Your goal: Go through the data below. Pull out every line that has the word "Also".

Input:

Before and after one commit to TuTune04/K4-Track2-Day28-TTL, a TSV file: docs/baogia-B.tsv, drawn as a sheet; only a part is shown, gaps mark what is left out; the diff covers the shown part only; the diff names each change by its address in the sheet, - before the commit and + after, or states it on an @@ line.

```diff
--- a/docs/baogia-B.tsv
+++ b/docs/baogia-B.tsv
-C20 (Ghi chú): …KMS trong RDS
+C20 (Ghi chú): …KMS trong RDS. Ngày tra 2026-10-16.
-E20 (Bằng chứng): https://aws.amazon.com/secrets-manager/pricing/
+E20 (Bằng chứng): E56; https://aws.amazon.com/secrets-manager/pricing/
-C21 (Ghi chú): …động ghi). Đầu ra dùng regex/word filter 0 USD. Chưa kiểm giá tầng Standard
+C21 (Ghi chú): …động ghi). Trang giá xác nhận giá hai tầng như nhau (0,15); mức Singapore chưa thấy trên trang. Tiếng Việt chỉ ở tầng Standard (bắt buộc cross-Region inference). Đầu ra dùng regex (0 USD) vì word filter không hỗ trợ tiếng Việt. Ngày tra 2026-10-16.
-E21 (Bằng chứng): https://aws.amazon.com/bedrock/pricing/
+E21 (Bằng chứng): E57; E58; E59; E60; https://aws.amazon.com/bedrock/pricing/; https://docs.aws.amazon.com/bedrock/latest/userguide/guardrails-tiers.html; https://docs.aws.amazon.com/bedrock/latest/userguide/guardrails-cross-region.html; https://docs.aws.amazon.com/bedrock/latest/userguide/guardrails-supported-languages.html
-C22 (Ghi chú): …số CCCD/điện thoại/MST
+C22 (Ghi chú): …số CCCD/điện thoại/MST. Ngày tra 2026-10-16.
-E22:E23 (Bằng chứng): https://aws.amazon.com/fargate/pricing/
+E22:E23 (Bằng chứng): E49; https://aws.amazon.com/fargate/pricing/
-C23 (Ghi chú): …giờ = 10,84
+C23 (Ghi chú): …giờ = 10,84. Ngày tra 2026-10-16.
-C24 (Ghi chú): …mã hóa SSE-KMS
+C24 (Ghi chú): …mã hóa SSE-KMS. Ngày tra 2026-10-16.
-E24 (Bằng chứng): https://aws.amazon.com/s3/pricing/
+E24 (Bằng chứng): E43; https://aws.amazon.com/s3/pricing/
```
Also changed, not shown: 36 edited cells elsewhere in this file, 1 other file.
* * *
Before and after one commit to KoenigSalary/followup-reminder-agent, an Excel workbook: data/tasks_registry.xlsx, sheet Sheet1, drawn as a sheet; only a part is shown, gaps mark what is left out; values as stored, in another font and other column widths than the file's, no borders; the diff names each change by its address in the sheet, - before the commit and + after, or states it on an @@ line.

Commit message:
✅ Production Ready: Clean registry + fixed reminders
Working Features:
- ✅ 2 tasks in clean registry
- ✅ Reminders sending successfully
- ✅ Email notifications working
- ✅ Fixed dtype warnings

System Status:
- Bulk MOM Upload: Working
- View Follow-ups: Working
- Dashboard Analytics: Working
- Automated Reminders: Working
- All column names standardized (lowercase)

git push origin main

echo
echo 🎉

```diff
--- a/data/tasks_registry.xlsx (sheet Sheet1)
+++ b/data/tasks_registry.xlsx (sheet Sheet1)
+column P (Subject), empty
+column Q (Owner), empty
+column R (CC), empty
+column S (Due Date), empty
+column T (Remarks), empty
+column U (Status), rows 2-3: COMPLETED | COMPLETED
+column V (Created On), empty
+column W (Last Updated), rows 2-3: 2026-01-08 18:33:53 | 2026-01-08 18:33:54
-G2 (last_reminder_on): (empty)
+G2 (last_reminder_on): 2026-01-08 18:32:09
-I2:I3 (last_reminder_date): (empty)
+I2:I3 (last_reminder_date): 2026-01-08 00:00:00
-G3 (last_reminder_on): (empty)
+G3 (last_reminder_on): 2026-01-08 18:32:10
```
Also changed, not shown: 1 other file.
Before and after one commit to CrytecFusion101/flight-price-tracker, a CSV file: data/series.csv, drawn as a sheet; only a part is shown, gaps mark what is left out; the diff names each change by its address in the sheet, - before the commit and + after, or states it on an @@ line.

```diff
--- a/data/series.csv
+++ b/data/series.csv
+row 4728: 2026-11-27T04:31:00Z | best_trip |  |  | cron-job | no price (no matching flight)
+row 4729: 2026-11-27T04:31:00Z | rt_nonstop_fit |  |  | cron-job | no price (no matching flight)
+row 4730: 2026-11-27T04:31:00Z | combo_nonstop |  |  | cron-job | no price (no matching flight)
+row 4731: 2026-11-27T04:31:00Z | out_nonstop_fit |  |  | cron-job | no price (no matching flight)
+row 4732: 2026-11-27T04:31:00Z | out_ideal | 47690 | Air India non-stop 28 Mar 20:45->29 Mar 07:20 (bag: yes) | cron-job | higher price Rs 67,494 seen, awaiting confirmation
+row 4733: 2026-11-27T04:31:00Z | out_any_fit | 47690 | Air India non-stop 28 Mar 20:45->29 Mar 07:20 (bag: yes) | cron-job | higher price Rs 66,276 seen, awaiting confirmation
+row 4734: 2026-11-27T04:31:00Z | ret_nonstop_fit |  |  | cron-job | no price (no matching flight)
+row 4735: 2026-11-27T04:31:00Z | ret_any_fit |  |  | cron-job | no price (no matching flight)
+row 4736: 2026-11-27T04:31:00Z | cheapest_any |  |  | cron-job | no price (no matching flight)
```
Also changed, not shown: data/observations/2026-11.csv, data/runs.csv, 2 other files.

Result of this exercise:
Also changed, not shown: 36 edited cells elsewhere in this file, 1 other file.
Also changed, not shown: 1 other file.
Also changed, not shown: data/observations/2026-11.csv, data/runs.csv, 2 other files.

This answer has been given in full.